_Goal of the exercise_: When you reach the line in the data below that contains "Update 1.0 contracts", please start repeating lines exactly, and stop after the line that contains "Break out core", repeating nothing else.

_Task material_:
==*==

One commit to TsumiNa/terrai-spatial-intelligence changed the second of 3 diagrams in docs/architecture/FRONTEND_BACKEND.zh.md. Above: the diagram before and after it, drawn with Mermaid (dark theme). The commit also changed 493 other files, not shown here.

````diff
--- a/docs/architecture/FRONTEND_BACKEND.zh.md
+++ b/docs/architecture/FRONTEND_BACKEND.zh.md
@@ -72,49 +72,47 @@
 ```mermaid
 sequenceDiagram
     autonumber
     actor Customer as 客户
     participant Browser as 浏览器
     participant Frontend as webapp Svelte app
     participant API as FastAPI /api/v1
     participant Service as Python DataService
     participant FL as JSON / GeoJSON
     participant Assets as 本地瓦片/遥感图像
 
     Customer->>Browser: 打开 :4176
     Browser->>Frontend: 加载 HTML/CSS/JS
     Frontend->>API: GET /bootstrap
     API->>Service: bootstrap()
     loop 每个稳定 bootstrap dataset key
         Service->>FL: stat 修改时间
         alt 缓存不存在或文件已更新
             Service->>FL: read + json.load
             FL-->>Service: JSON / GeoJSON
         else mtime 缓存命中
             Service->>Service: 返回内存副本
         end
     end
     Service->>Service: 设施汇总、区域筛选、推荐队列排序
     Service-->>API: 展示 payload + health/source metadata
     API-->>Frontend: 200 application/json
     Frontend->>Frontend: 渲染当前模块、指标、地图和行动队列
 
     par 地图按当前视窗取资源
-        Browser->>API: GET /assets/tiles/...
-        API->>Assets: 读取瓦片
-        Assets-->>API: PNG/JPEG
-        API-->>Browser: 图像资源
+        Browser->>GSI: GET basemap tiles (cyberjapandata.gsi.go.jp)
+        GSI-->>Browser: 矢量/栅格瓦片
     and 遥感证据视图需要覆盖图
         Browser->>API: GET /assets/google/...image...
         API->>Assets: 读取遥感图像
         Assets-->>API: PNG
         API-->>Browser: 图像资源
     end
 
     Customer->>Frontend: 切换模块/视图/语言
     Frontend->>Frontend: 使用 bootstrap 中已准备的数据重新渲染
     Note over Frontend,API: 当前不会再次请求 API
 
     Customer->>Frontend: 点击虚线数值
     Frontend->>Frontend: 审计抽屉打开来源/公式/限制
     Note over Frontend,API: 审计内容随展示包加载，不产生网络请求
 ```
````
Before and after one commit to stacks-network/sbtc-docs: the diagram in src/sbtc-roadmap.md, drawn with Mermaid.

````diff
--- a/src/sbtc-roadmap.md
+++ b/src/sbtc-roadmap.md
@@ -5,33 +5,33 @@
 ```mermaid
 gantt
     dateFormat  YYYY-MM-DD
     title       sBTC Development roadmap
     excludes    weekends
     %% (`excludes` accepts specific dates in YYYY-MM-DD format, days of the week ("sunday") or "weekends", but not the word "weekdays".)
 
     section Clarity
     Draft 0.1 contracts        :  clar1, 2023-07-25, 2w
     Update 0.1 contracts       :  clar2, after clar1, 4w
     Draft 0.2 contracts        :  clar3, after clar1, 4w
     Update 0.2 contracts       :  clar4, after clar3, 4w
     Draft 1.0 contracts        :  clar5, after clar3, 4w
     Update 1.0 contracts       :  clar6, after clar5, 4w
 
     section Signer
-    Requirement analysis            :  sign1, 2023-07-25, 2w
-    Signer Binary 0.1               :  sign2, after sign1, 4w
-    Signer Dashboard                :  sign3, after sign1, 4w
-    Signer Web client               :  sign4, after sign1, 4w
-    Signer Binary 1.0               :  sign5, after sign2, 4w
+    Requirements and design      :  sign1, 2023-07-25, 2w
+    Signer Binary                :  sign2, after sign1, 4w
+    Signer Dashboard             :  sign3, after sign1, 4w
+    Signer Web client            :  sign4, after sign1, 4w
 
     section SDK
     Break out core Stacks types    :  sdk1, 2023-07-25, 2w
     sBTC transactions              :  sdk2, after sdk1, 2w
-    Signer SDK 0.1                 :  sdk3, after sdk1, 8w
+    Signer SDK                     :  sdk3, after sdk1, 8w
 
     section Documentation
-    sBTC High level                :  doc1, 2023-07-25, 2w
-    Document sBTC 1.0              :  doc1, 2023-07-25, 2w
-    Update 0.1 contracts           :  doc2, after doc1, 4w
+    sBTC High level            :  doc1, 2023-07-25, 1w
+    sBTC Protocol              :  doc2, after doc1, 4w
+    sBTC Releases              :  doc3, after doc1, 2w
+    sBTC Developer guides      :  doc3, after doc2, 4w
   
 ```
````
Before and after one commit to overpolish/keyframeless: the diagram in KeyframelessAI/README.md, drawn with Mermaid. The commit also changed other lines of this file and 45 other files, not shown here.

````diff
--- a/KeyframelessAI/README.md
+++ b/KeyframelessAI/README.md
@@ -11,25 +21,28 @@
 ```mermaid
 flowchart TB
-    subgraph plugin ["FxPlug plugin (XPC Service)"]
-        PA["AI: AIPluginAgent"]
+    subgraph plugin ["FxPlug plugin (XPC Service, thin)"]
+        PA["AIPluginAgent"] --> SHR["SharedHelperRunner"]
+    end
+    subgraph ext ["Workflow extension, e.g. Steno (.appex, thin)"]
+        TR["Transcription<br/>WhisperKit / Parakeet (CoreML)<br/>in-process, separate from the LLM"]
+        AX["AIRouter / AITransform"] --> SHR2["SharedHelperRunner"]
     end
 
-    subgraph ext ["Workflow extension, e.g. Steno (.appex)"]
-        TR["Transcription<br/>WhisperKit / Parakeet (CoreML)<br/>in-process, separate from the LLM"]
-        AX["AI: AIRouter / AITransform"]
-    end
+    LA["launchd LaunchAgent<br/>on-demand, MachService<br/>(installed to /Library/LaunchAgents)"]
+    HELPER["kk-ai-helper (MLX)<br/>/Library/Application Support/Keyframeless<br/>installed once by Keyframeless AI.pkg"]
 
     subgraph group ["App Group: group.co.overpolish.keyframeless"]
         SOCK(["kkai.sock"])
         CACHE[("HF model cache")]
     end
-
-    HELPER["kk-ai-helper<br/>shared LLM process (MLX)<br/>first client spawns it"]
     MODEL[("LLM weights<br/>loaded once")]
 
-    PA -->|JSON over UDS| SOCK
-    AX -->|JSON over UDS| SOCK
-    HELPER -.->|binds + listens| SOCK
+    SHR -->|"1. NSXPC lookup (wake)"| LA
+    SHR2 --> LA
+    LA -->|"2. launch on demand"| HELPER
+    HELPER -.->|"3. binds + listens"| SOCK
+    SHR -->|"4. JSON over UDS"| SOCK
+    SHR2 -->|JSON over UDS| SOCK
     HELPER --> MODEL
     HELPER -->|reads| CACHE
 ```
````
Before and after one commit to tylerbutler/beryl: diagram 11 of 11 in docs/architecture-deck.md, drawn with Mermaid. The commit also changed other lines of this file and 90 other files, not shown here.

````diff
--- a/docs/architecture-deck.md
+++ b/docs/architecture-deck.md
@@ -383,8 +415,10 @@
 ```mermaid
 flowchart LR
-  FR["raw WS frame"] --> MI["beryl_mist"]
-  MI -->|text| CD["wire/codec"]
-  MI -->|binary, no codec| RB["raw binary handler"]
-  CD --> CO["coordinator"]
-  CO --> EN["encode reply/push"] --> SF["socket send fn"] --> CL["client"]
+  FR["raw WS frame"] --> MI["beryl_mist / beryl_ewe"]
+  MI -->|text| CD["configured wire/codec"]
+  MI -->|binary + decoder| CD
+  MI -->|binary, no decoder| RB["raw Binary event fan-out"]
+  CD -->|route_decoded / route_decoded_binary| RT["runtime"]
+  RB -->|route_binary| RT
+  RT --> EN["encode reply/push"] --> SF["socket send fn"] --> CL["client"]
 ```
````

==*==

_Output_:
     Update 1.0 contracts       :  clar6, after clar5, 4w
 
     section Signer
-    Requirement analysis            :  sign1, 2023-07-25, 2w
-    Signer Binary 0.1               :  sign2, after sign1, 4w
-    Signer Dashboard                :  sign3, after sign1, 4w
-    Signer Web client               :  sign4, after sign1, 4w
-    Signer Binary 1.0               :  sign5, after sign2, 4w
+    Requirements and design      :  sign1, 2023-07-25, 2w
+    Signer Binary                :  sign2, after sign1, 4w
+    Signer Dashboard             :  sign3, after sign1, 4w
+    Signer Web client            :  sign4, after sign1, 4w
 
     section SDK
     Break out core Stacks types    :  sdk1, 2023-07-25, 2w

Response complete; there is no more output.